Required action: Nothing but a number should be given: the count of lines in the data that include the string "destination".

Dataset excerpts:
[Start of Attachment]

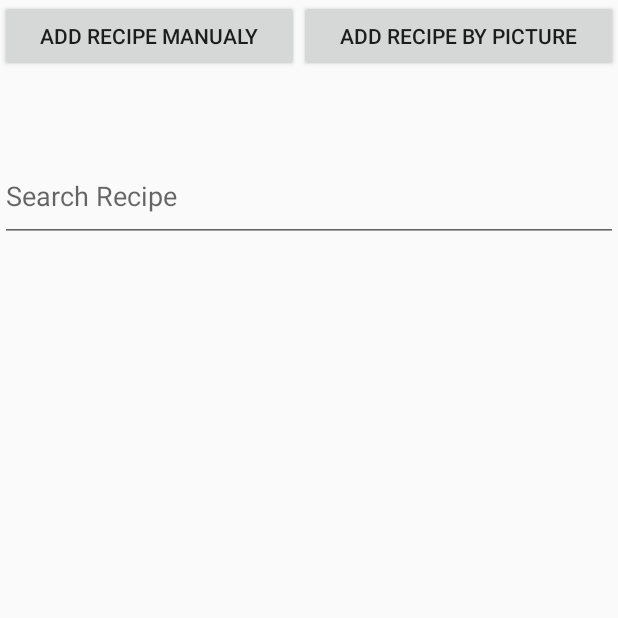
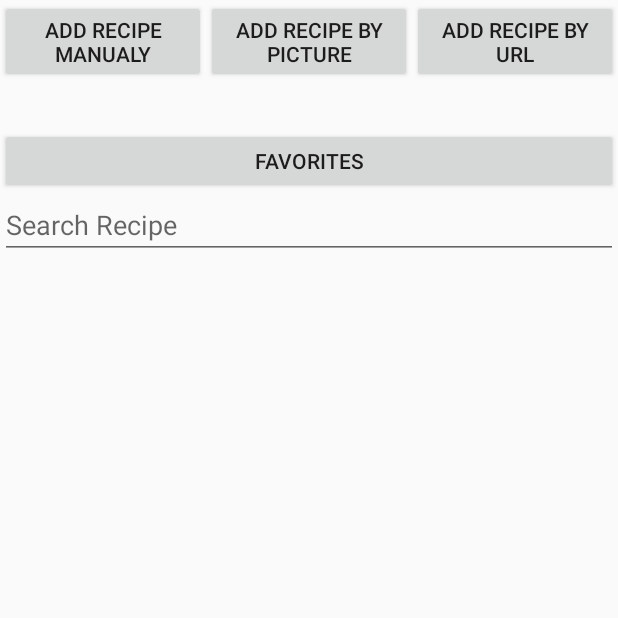
Before and after one commit to Niva13/My-Recipes, an Android app: the HomePageFrag screen opened through its navigation route, on a phone screen of 412 x 824 dp, the top half of it. Run offline under Robolectric (Android 15) with nearby library versions, the phone set to English and light mode, and no system bars; our stand-ins replace Firebase (no records; nobody signed in at launch, a user with empty details on screens opened directly).

Commit message:
2.1.2025

```diff
--- a/app/src/main/java/com/example/recipes/activities/MainActivity.java
+++ b/app/src/main/java/com/example/recipes/activities/MainActivity.java
@@ -1,7 +1,12 @@
 package com.example.recipes.activities;
+
+
+import android.content.Context;
 import android.os.Bundle;
 import android.view.View;
 import android.widget.EditText;
+import android.widget.ListAdapter;
+import android.widget.TextView;
 import android.widget.Toast;
 
 import androidx.activity.EdgeToEdge;
@@ -11,12 +16,16 @@ import androidx.core.graphics.Insets;
 import androidx.core.view.ViewCompat;
 import androidx.core.view.WindowInsetsCompat;
 import androidx.navigation.Navigation;
+import androidx.recyclerview.widget.DefaultItemAnimator;
+import androidx.recyclerview.widget.LinearLayoutManager;
 import androidx.recyclerview.widget.RecyclerView;
 
 import com.example.recipes.R;
 import com.example.recipes.Recepie;
 import com.example.recipes.User;
+import com.example.recipes.fragments.CustomeAdapter;
 import com.example.recipes.fragments.DataModel;
+import com.example.recipes.fragments.HomePageFrag;
 import com.google.android.gms.tasks.OnCompleteListener;
 import com.google.android.gms.tasks.Task;
 import com.google.firebase.auth.AuthResult;
@@ -29,15 +38,22 @@ import com.google.firebase.database.FirebaseDatabase;
 import com.google.firebase.database.ValueEventListener;
 
 import java.util.ArrayList;
+import java.util.HashMap;
+import java.util.List;
+import java.util.Map;
 
 public class MainActivity extends AppCompatActivity {
 
     private FirebaseAuth mAuth;
     private User theUser;
-
     private String U_id;
 
+    private RecyclerView RV;
+    private CustomeAdapter adapter;
+    private List<DataModel> DS;
 
+
+    private boolean isFirstTime = true;
     @Override
     protected void onCreate(Bundle savedInstanceState) {
         super.onCreate(savedInstanceState);
@@ -118,6 +134,7 @@ public class MainActivity extends AppCompatActivity {
 
     public void saveRecepie(Recepie recepie) {
 
+        //FirebaseDatabase
         FirebaseDatabase database = FirebaseDatabase.getInstance();
         DatabaseReference myRef = database.getReference("users").child(U_id).child("recipes").child(recepie.getName());
 
@@ -126,30 +143,40 @@ public class MainActivity extends AppCompatActivity {
     }
 
 
-    public void readData(ArrayList<DataModel> dataSet) {
+    public void readData(Context context)
+    {
         // Read from the database
 
         FirebaseDatabase database = FirebaseDatabase.getInstance();
         FirebaseUser user = FirebaseAuth.getInstance().getCurrentUser();
         U_id = user.getUid();
 
-        DatabaseReference myRef = database.getReference("users").child(U_id);
-
+        DatabaseReference myRef = database.getReference("users").child(U_id).child("recipes");
+        try {
             myRef.addValueEventListener(new ValueEventListener() {
                 @Override
                 public void onDataChange(DataSnapshot dataSnapshot) {
-                User value = dataSnapshot.getValue(User.class);
-
-                RecyclerView RV = findViewById(R.id.RVRecipes);
-                //RV.setAdapter();
+                    LinearLayoutManager layoutManager= new LinearLayoutManager(context);
+                    RecyclerView Recipes = findViewById(R.id.RVRecipes);
+                    ArrayList<DataModel> dataSet  = new ArrayList<>();
+                    Recipes.setLayoutManager(layoutManager);
+                    Recipes.setItemAnimator(new DefaultItemAnimator());
 
 
-                /*if (value != null) {
-                    callback.onDataReceived(value);  // Pass the user data to the callback
-                }*/
+                    if(!isFirstTime){
+                        isFirstTime = false;
+                        dataSet.clear(); // Clear the dataset to avoid duplicates
+                    }
 
-                /*TextView Hello_user = findViewById(R.id.textView);
-                Hello_user.setText("Email: "+value.getEmail());*/
+                    for (DataSnapshot recipeSnapshot : dataSnapshot.getChildren()) {
+                        Map<String,Object> recepie = new HashMap<>();
+                        recepie.put(recipeSnapshot.getKey(),recipeSnapshot.getValue());
+                        if (recepie != null) {
+                            dataSet.add(new DataModel(recipeSnapshot.getKey(), recipeSnapshot.getValue()));
+                        }
+                    }
+                    adapter= new CustomeAdapter(context, dataSet);
+                    Recipes.setAdapter(adapter);
                 }
 
                 @Override
@@ -158,6 +185,18 @@ public class MainActivity extends AppCompatActivity {
 
                 }
             });
+        }catch (Exception e){
+
+        }
     }
 
+    public void filterList(String s){
+        adapter.filter(s);
     }
+
+
+    public void getFavorite(Context c) {
+
+
+    }
+}
--- a/app/src/main/java/com/example/recipes/fragments/HomePageFrag.java
+++ b/app/src/main/java/com/example/recipes/fragments/HomePageFrag.java
@@ -1,5 +1,6 @@
 package com.example.recipes.fragments;
 
+import android.content.Context;
 import android.os.Bundle;
 
 import androidx.activity.OnBackPressedCallback;
@@ -16,8 +17,10 @@ import android.view.View;
 import android.view.ViewGroup;
 import android.widget.Button;
 import android.widget.EditText;
+import android.widget.Toast;
 
 import com.example.recipes.R;
+import com.example.recipes.Recepie;
 import com.example.recipes.User;
 import com.example.recipes.activities.MainActivity;
 
@@ -45,10 +48,6 @@ public class HomePageFrag extends Fragment {
     private static final String ARG_PARAM1 = "param1";
     private static final String ARG_PARAM2 = "param2";
 
-    private LinearLayoutManager layoutManager;
-    private CustomeAdapter adapter;
-    private RecyclerView Recipes;
-    private ArrayList<DataModel> dataSet;
 
 
     // TODO: Rename and change types of parameters
@@ -94,24 +93,18 @@ public class HomePageFrag extends Fragment {
         // Inflate the layout for this fragment
         View view = inflater.inflate(R.layout.home_page_frag, container, false);
         MainActivity mainActivity = (MainActivity) getActivity();
-        dataSet = new ArrayList<>();
-        mainActivity.readData(dataSet);
 
 
         Button AddRecipe = view.findViewById(R.id.BuAddRecipe);
         Button AddRecipePic = view.findViewById(R.id.BuAddRecipePic);
+        Button AddRecipeUrl = view.findViewById(R.id.BuAddRecipeUrl);
+        Button Favorites = view.findViewById(R.id.BuFavorites);
+
 
         EditText SearchRecipe = view.findViewById(R.id.ETSearchRecipe);
 
-        Recipes = view.findViewById(R.id.RVRecipes);
+        mainActivity.readData(this.getContext());
 
-
-        layoutManager = new LinearLayoutManager(this.getContext());
-        Recipes.setLayoutManager(layoutManager);
-
-        Recipes.setItemAnimator(new DefaultItemAnimator());
-
-        adapter = new CustomeAdapter(this.getContext(),dataSet);
 
 
         AddRecipe.setOnClickListener(new View.OnClickListener() {
@@ -140,7 +133,8 @@ public class HomePageFrag extends Fragment {
 
             @Override
             public void onTextChanged(CharSequence s, int start, int before, int count) {
-                adapter.filter(s.toString());
+                mainActivity.filterList(s.toString());
+                //adapter.filter(s.toString());
             }
 
             @Override
@@ -150,6 +144,23 @@ public class HomePageFrag extends Fragment {
         });
 
 
+        AddRecipeUrl.setOnClickListener(new View.OnClickListener() {
+            @Override
+            public void onClick(View v) {
+                Navigation.findNavController(view).navigate(R.id.action_homePageFrag_to_newRecipeUrlFrag);
+            }
+        });
+
+        Favorites.setOnClickListener(new View.OnClickListener() {
+            @Override
+            public void onClick(View v) {
+                Navigation.findNavController(view).navigate(R.id.action_homePageFrag_to_favoritesFrag);
+            }
+        });
+
+
+
+
         return view;
     }
 }
--- a/app/src/main/res/layout/home_page_frag.xml
+++ b/app/src/main/res/layout/home_page_frag.xml
@@ -14,19 +14,33 @@
 
         <Button
             android:id="@+id/BuAddRecipe"
-            android:layout_width="wrap_content"
+            android:layout_width="match_parent"
             android:layout_height="wrap_content"
             android:layout_weight="1"
             android:text="add recipe manualy" />
 
         <Button
             android:id="@+id/BuAddRecipePic"
-            android:layout_width="wrap_content"
+            android:layout_width="match_parent"
             android:layout_height="wrap_content"
             android:layout_weight="1"
             android:text="add recipe by picture" />
 
+        <Button
+            android:id="@+id/BuAddRecipeUrl"
+            android:layout_width="match_parent"
+            android:layout_height="wrap_content"
+            android:layout_weight="1"
+            android:text="add recipe by Url" />
+
     </LinearLayout>
+
+    <Button
+        android:id="@+id/BuFavorites"
+        android:layout_width="match_parent"
+        android:layout_height="match_parent"
+        android:layout_weight="0.95"
+        android:text="favorites" />
 
     <EditText
         android:id="@+id/ETSearchRecipe"
@@ -41,6 +55,6 @@
         android:id="@+id/RVRecipes"
         android:layout_width="match_parent"
         android:layout_height="match_parent"
-        android:layout_weight="0.2" />
+        android:layout_weight="0.21" />
 
 </LinearLayout>
--- a/app/src/main/res/navigation/ma_sheba_lachem.xml
+++ b/app/src/main/res/navigation/ma_sheba_lachem.xml
@@ -34,6 +34,15 @@
         <action
             android:id="@+id/action_homePageFrag_to_newRecipePicFrag"
             app:destination="@id/newRecipePicFrag" />
+        <action
+            android:id="@+id/action_homePageFrag_to_favoritesFrag"
+            app:destination="@id/favoritesFrag" />
+        <action
+            android:id="@+id/action_homePageFrag_to_newRecipeUrlFrag"
+            app:destination="@id/newRecipeUrlFrag" />
+        <action
+            android:id="@+id/action_homePageFrag_to_showRecipeFrag"
+            app:destination="@id/showRecipeFrag" />
     </fragment>
     <fragment
         android:id="@+id/loginFrag"
@@ -56,4 +65,23 @@
             android:id="@+id/action_newRecipePicFrag_to_homePageFrag"
             app:destination="@id/homePageFrag" />
     </fragment>
+    <fragment
+        android:id="@+id/favoritesFrag"
+        android:name="com.example.recipes.fragments.FavoritesFrag"
+        android:label="fragment_favorites"
+        tools:layout="@layout/fragment_favorites" />
+    <fragment
+        android:id="@+id/newRecipeUrlFrag"
+        android:name="com.example.recipes.fragments.NewRecipeUrlFrag"
+        android:label="fragment_new_recipe_url"
+        tools:layout="@layout/fragment_new_recipe_url" >
+        <action
+            android:id="@+id/action_newRecipeUrlFrag_to_homePageFrag"
+            app:destination="@id/homePageFrag" />
+    </fragment>
+    <fragment
+        android:id="@+id/showRecipeFrag"
+        android:name="com.example.recipes.fragments.ShowRecipeFrag"
+        android:label="fragment_show_recipe"
+        tools:layout="@layout/fragment_show_recipe" />
 </navigation>
```
Also changed, not shown: app/src/main/java/com/example/recipes/User.java (+17 -44 lines), app/src/main/java/com/example/recipes/fragments/CustomeAdapter.java (+11 -2 lines), app/src/main/java/com/example/recipes/fragments/DataModel.java (+23 -6 lines), app/src/main/java/com/example/recipes/fragments/NewRecipePicFrag.java (+10 -0 lines), app/src/main/java/com/example/recipes/fragments/NewRecipesFrag.java (+67 -15 lines), app/src/main/res/layout/recipe_pattern.xml (+17 -10 lines), app/src/main/res/drawable/dog.png (deleted). Lines whose indentation alone changed are shown as unchanged.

[End of Attachment]

Reply: 6